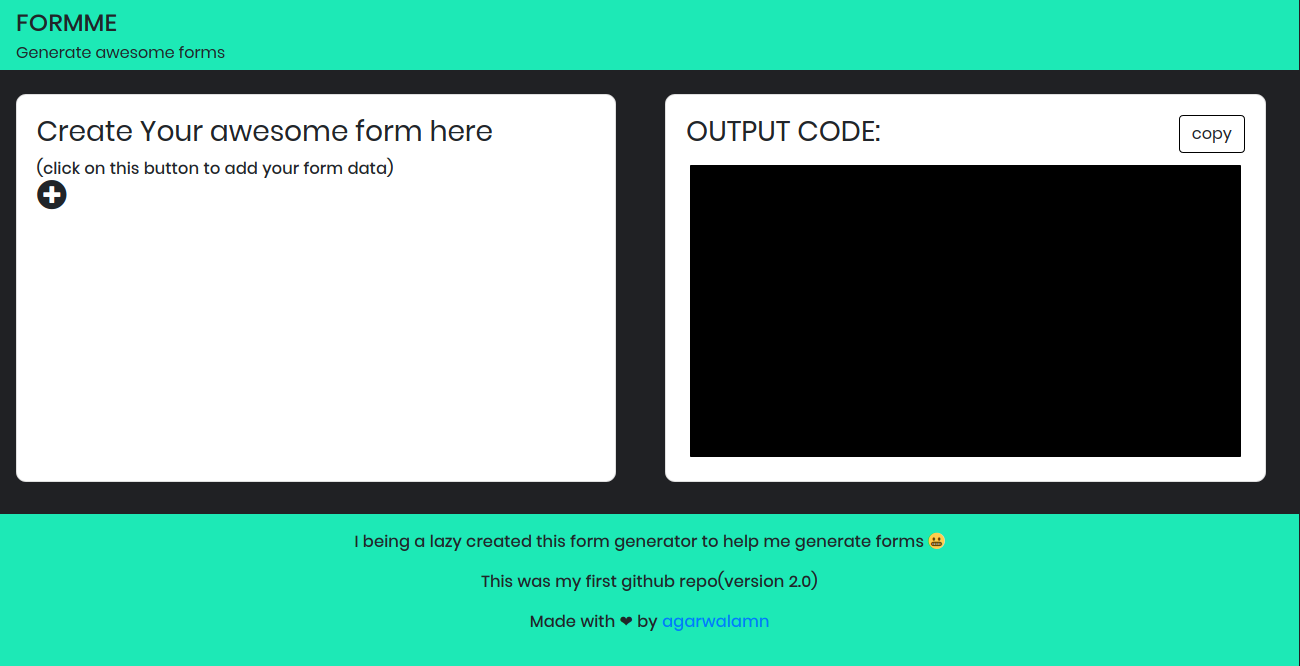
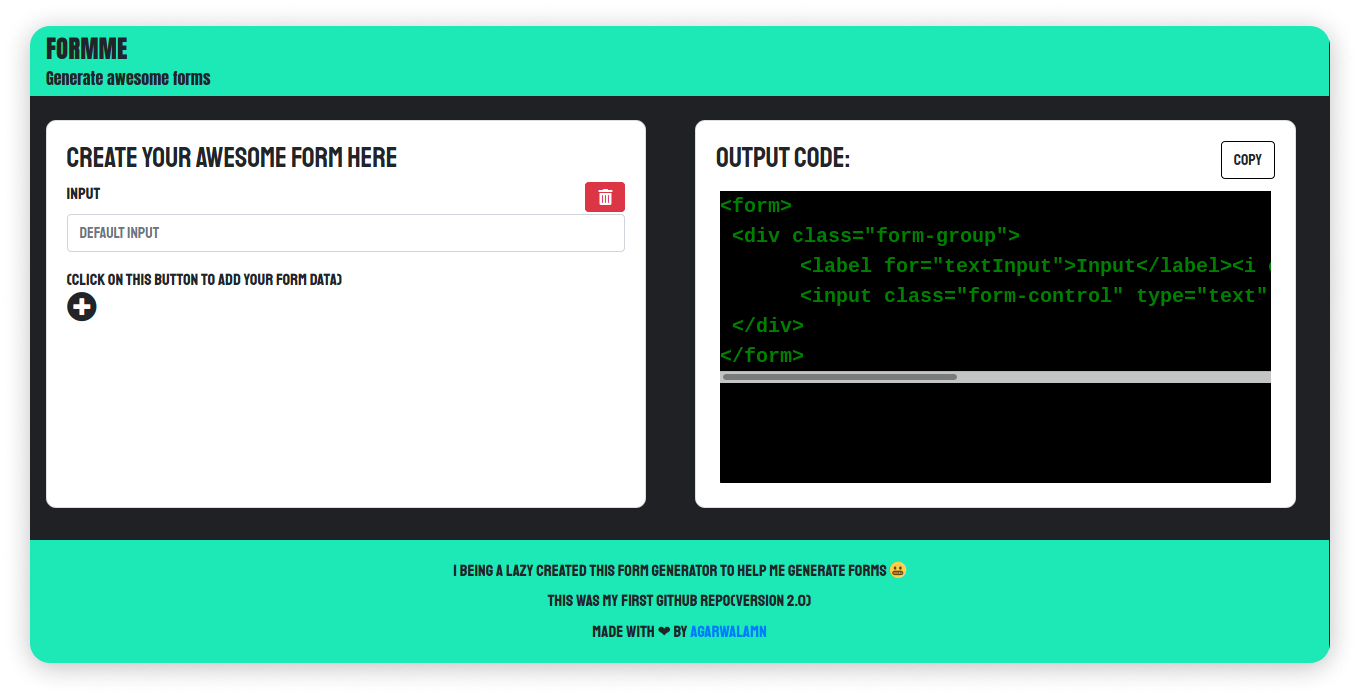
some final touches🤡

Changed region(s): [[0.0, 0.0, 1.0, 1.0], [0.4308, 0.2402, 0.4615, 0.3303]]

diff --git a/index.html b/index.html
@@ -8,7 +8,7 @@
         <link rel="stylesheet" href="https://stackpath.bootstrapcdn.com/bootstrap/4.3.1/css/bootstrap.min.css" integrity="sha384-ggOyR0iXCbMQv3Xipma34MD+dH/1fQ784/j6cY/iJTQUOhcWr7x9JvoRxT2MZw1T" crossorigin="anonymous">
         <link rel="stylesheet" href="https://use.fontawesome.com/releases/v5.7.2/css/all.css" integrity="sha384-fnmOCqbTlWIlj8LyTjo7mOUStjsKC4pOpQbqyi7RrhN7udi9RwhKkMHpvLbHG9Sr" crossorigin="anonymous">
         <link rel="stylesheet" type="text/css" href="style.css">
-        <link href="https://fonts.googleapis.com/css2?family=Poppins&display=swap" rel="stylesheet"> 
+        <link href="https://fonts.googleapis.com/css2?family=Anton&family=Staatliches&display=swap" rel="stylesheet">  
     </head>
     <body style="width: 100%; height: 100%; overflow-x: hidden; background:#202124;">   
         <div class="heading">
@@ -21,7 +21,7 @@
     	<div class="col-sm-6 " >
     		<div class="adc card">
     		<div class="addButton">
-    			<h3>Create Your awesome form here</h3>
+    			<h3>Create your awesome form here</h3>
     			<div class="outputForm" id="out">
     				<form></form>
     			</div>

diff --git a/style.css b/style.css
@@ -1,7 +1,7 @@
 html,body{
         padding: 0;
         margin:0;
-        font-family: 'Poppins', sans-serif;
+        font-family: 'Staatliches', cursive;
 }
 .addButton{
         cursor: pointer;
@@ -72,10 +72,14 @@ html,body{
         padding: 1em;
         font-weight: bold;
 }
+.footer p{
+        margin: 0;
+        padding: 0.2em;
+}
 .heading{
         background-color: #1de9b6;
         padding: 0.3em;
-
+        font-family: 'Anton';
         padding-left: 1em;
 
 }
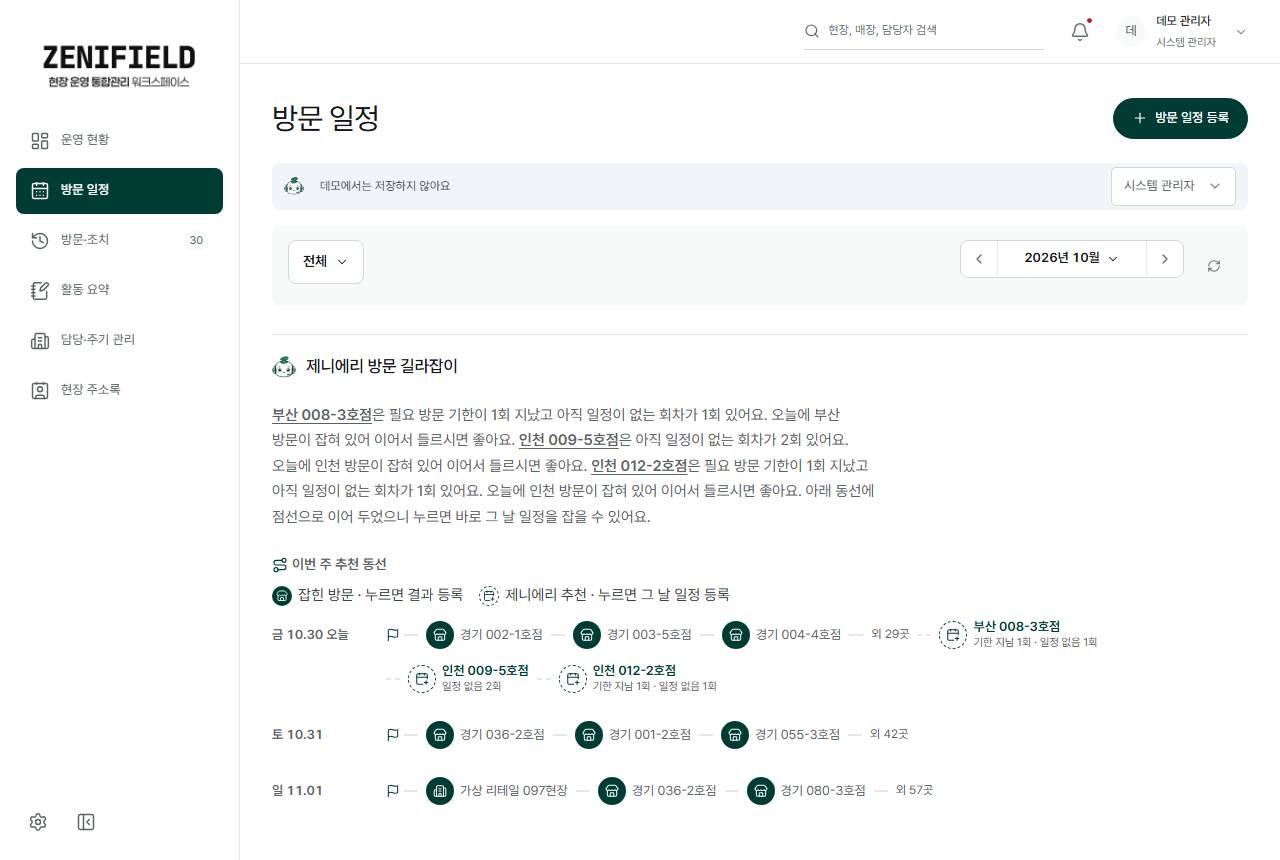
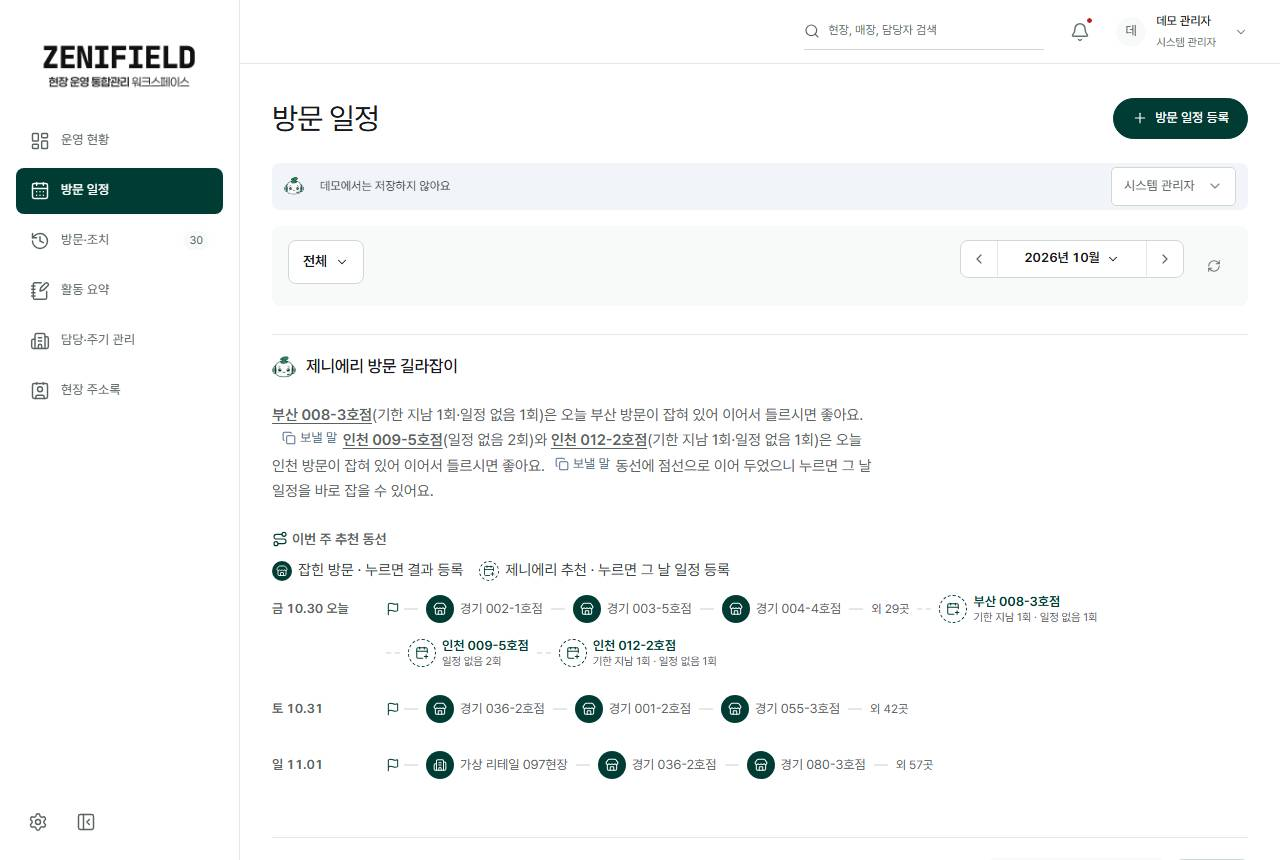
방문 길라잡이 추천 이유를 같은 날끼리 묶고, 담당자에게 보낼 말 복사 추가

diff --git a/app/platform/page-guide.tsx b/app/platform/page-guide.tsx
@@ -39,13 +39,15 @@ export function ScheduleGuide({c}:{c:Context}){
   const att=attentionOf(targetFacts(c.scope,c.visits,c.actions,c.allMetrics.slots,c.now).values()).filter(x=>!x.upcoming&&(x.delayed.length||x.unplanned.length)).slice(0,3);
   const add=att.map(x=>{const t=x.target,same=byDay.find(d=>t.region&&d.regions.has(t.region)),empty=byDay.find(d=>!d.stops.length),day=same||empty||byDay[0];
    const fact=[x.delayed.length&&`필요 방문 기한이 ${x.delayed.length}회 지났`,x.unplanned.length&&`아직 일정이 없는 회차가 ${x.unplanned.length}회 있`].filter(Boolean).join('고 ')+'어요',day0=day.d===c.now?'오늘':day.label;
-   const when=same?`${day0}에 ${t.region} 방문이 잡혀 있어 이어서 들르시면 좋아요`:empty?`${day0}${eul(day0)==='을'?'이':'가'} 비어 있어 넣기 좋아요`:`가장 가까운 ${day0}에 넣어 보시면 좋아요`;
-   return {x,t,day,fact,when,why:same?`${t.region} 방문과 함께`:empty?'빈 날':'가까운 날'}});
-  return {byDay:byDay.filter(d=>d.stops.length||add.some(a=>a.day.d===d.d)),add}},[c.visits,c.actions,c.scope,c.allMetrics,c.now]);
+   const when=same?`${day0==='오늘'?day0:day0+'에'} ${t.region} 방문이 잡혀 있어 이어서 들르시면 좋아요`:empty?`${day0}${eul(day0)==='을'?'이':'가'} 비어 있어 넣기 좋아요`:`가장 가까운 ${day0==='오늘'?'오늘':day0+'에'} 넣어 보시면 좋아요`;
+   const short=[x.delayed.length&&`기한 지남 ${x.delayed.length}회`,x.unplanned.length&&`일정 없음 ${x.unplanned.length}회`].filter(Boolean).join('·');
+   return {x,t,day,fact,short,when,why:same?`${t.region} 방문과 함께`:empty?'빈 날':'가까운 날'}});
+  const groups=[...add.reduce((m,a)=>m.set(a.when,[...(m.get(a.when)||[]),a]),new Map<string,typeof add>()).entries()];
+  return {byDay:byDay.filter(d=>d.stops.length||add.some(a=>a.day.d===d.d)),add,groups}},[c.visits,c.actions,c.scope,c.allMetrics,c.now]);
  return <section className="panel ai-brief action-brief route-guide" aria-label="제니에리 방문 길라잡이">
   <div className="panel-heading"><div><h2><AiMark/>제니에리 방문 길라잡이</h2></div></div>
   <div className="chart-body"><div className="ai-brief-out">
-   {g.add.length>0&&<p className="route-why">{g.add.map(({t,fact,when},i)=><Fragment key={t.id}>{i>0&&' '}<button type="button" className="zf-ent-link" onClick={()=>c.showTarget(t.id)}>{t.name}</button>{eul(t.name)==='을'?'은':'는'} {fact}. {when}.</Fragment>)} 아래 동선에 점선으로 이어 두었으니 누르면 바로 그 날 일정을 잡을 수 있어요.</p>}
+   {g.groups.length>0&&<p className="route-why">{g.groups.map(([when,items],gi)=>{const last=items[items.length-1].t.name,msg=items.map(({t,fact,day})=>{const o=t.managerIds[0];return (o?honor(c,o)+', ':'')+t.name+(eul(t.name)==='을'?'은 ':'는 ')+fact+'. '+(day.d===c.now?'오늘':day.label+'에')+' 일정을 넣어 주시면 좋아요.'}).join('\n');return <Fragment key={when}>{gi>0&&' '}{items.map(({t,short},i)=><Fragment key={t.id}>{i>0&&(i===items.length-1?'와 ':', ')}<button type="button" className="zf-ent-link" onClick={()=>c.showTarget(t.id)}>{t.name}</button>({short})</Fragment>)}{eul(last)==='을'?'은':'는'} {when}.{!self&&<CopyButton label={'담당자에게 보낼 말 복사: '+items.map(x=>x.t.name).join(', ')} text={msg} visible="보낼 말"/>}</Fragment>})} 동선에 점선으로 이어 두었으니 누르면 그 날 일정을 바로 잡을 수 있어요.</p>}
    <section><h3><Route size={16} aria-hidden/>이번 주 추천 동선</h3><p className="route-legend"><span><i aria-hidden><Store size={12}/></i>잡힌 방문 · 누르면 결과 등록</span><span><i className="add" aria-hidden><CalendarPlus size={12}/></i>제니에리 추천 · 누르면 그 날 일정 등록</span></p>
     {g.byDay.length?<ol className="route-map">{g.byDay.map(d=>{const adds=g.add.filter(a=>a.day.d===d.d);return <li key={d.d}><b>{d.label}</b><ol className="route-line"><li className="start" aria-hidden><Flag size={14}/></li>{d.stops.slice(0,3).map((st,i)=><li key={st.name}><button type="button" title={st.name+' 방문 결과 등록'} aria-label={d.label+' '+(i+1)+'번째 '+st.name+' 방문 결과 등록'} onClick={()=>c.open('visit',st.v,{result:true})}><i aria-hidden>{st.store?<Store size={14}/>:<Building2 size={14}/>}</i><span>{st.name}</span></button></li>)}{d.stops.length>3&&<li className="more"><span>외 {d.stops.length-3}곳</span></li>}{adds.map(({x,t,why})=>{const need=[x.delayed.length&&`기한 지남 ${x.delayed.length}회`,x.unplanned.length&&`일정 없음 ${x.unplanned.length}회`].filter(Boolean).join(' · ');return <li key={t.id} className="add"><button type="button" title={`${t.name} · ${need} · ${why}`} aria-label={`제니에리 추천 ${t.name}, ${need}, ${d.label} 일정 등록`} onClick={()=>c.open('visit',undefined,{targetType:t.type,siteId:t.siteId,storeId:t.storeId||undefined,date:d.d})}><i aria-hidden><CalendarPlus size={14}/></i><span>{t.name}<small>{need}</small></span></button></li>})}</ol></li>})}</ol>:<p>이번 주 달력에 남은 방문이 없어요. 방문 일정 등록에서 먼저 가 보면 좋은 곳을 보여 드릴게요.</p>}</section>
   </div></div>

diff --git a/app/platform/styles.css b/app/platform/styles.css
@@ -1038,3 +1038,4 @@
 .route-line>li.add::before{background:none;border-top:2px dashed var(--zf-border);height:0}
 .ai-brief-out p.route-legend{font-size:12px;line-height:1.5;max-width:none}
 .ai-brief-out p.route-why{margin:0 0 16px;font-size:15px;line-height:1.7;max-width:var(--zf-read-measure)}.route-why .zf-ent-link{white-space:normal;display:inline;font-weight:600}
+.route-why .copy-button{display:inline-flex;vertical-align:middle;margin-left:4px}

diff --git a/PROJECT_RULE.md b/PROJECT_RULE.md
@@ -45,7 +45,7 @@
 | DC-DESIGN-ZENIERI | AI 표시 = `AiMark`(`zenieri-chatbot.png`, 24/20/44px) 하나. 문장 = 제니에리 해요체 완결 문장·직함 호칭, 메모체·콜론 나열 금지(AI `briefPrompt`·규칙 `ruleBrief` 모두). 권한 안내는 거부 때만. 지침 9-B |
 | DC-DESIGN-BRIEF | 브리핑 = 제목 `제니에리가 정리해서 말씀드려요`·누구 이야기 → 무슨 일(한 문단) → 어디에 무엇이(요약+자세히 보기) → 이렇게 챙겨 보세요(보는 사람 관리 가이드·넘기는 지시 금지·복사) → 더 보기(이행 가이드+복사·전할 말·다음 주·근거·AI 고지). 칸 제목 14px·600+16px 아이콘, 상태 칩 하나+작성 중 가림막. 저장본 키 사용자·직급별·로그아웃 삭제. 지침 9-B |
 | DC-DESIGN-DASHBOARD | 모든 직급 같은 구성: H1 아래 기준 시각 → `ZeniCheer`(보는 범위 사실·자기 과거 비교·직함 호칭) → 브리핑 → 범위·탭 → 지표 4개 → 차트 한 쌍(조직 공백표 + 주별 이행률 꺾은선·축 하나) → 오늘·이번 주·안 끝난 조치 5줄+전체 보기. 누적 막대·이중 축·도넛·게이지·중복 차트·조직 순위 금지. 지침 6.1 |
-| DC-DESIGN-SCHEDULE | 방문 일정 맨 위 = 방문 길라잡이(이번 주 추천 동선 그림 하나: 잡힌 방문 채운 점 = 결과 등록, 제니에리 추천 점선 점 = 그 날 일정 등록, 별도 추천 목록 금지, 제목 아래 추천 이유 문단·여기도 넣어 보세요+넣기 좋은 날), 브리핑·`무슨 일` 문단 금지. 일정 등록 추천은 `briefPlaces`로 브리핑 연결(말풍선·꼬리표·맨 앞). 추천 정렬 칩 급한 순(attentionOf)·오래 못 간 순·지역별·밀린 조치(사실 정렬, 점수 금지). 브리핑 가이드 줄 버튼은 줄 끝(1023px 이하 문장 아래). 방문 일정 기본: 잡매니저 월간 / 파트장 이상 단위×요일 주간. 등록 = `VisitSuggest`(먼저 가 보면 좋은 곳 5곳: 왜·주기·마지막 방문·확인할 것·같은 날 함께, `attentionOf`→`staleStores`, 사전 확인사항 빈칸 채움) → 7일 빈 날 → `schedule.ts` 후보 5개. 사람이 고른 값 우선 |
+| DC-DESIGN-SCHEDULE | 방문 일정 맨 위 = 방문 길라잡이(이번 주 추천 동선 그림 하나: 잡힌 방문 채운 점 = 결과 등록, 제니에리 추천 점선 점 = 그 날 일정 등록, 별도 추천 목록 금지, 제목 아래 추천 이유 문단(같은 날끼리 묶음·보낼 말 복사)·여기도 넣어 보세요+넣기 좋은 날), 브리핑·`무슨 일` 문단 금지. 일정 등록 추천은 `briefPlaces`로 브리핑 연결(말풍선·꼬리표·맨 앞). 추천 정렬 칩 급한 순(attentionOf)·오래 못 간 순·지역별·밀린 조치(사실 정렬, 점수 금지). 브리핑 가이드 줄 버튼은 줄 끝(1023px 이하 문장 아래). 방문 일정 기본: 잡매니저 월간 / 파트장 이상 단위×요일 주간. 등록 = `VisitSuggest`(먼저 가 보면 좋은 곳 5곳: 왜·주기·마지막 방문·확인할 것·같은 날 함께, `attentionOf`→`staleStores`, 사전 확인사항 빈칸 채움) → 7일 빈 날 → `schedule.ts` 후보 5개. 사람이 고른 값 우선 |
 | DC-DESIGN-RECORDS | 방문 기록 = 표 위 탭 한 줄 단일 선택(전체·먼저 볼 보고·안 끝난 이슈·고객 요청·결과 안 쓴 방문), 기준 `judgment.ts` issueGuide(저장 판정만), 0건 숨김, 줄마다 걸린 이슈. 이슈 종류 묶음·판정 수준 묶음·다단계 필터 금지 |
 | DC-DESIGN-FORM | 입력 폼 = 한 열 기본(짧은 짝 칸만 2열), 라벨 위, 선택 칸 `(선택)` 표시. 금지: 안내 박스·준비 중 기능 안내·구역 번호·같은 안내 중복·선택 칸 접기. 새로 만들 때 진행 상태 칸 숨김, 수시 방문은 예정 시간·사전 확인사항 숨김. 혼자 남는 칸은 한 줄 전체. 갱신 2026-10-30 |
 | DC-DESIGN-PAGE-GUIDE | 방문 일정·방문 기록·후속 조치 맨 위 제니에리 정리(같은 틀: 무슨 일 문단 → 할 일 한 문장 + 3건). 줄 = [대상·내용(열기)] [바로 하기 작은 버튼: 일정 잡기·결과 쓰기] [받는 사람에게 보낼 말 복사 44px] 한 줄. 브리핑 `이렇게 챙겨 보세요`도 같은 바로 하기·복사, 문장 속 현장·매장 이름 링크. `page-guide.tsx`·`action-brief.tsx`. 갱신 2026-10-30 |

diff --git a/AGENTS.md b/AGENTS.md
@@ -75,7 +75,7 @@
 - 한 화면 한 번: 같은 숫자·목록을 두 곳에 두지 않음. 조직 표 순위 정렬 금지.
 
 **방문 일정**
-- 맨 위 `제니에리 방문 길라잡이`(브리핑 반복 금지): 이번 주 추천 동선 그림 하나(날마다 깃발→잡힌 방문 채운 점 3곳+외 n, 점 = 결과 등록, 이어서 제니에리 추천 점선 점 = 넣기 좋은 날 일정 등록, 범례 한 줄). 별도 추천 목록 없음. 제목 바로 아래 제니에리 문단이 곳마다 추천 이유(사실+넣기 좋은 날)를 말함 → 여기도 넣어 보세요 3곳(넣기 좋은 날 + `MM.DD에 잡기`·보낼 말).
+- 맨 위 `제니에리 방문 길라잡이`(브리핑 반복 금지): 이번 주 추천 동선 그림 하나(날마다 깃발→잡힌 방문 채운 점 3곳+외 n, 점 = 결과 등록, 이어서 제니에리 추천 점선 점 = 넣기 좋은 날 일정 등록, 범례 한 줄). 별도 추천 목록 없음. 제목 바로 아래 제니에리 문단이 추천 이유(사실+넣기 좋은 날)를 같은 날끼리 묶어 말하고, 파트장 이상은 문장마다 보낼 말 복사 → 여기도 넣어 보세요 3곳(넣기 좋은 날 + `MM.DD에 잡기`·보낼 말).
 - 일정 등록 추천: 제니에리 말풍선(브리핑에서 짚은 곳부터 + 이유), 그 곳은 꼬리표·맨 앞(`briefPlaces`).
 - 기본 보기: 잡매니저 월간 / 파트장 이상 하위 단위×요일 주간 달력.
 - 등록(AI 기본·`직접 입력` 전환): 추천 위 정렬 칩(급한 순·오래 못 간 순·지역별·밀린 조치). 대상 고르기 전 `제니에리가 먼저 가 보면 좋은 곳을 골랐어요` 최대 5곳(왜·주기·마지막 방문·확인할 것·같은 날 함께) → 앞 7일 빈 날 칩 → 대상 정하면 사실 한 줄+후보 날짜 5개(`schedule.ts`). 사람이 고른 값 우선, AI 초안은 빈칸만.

Work to be completed: Which lines above contain the word "body"? Copy each of them.

Answer section:
     <body style="width: 100%; height: 100%; overflow-x: hidden; background:#202124;">   
 html,body{
@@ -72,10 +72,14 @@ html,body{
   <div className="chart-body"><div className="ai-brief-out">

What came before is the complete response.